Updated: Nov 28
The Tax Foundation has released its 2024 State Business Tax Climate Index. The Mountain States led the way with Wyoming ranking 1, Montana 5, and Idaho 16. Washington came in a distant 35. According to the report:
“The Tax Foundation’s State Business Tax Climate Index enables business leaders, government policymakers, and taxpayers to gauge how their states’ tax systems compare. While there are many ways to show how much is collected in taxes by state governments, the Index is designed to show how well states structure their tax systems and provides a road map for improvement.”
Here are the Mountain States rankings by tax type:
The report highlights recent tax changes in Idaho and Montana:
Idaho: “In January 2023, Idaho moved to a flat individual income tax structure, consolidating four brackets with a top marginal rate of 6 percent into a single rate of 5.8 percent while also reducing its corporate income tax rate to 5.8 percent. This was enough to improve Idaho’s individual tax component ranking by two places, but Idaho’s overall ranking fell by one due to Arizona improving from 19th to 14th.”
Montana: “Montana was among the states to enact individual income tax cuts in 2021, reducing the top marginal rate from 6.9 percent in 2021 to 6.75 percent in 2022 and scheduling a future reduction, along with bracket consolidation and other structural reforms, for 2024. Originally, the 2021 law converted Montana’s seven marginal rates into two, with rates of 4.7 and 6.5 percent, effective in 2024. However, in March 2023, S.B. 121 was enacted, reducing the top marginal rate even further—to 5.9 percent—beginning in 2024. Although the lowest rate will rise to 4.7 percent in 2024, conforming to the federal standard deduction in 2025 will yield tax savings for lower-income taxpayers. This law also doubles the bracket widths for married filers, thereby removing the marriage penalty that currently exists in the state’s income tax code. These reforms will yield a favorable ranking change.”
The Tax Foundation encourages lawmakers to remember two important tax rules:
“Taxes matter to business. Business taxes affect business decisions, job creation and retention, plant location, competitiveness, the transparency of the tax system, and the long-term health of a state’s economy. Most importantly, taxes diminish profits. If taxes take a larger portion of profits, that cost is passed along to either consumers (through higher prices), employees (through lower wages or fewer jobs), shareholders (through lower dividends or share value), or some combination of the above. Thus, a state with lower tax costs will be more attractive to business investment and more likely to experience economic growth.
States do not enact tax changes (increases or cuts) in a vacuum. Every tax law will in some way change a state’s competitive position relative to its immediate neighbors, its region, and even globally. Ultimately, it will affect the state’s national standing as a place to live and to do business.
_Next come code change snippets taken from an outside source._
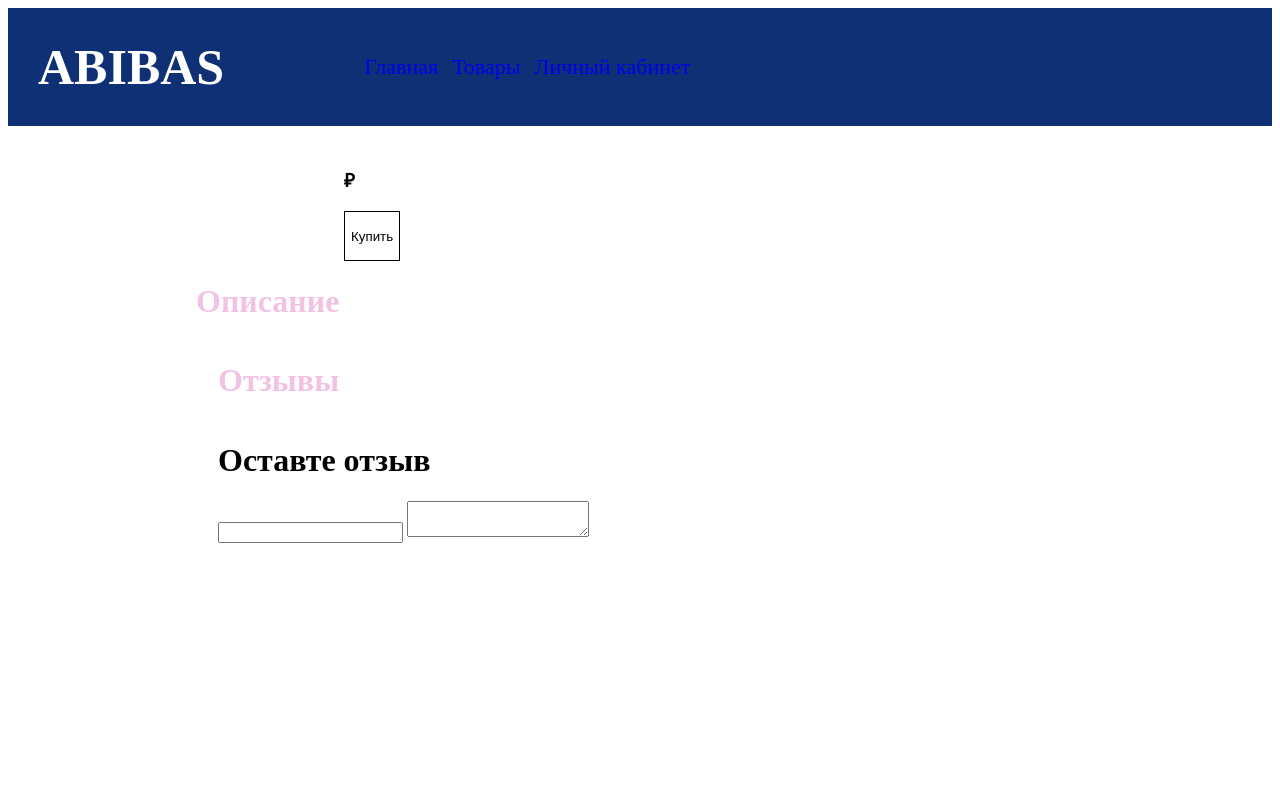
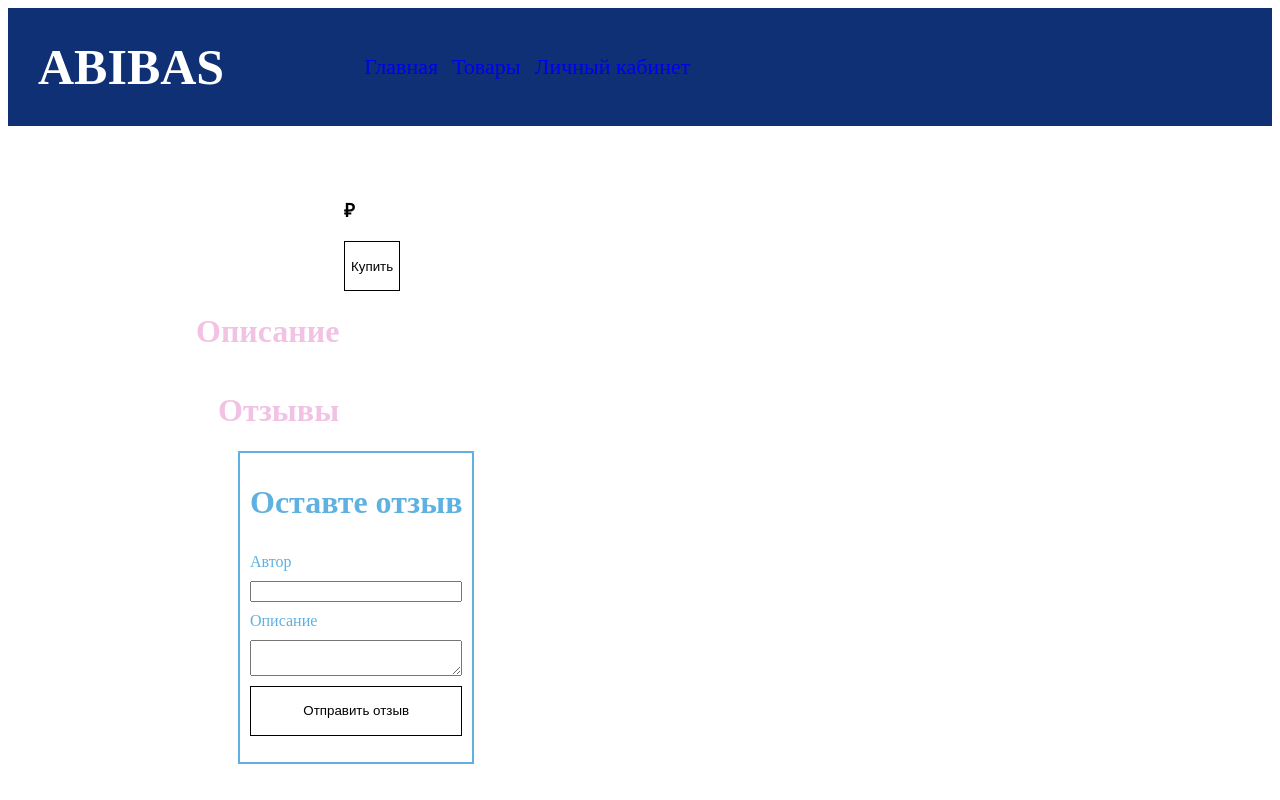
Before and after one commit to DariaZz/site, a Django app: template anything/appshop/templates/product.html in a window 1280 px wide. Run offline with Django 5.2, Linux system fonts and the light colour scheme; the template is opened without the code that fills it, so the values that code supplies are empty.

Commit message:
Добавила форму отзыва

```diff
--- a/anything/appshop/static/style.css
+++ b/anything/appshop/static/style.css
@@ -88,7 +88,7 @@ button:hover{
     margin-right: auto;
     display: flex;
     flex-direction: row;
-    margin-top:20px;
+    margin-top:50px;
 
 }
 
@@ -144,3 +144,22 @@ button:hover{
     display: flex;
     flex-direction: row;
 }
+.creatReviewForm{
+    display: flex;
+    flex-direction: column;
+}
+.creatReview{
+    margin-top: 10px;
+}
+.createReviewsAll{
+    border: 2px #5eb1e0 solid;
+    padding: 10px;
+    max-width: 250px;
+    max-height: 400px;
+    margin-left: 20px;
+    color: #5eb1e0;
+}
+
+.creatReviewForm * {
+    margin-top:10px;
+}
--- a/anything/appshop/templates/product.html
+++ b/anything/appshop/templates/product.html
@@ -49,12 +49,15 @@
             </div>
             {% endfor %}
 
-            <div>
+            <div class="createReviewsAll ">
                 <h1>Оставте отзыв</h1>
                 <div class="createReviews">
-                    <form>
-                        <input />
-                        <textarea></textarea>
+                    <form class="creatReviewForm" method="post">
+                            <label for="author">Автор</label>
+                            <input name="author"  />
+                            <label for="text">Описание</label>
+                            <textarea class="creatReview" name="text"></textarea>
+                            <button>Отправить отзыв</button>
                     </form>
                 </div>
             </div>
```
Also changed, not shown: anything/anything/settings.py (line endings or trailing spaces), anything/appshop/urls.py (line endings or trailing spaces).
Entrepreneurial states can take advantage of the tax increases of their neighbors to lure businesses out of high-tax states.”
Taxes are one of the ways states compete with each other in our federalist system. As evidenced by recent changes in the State Business Tax Climate Index, this competition is alive and well in the Mountain States.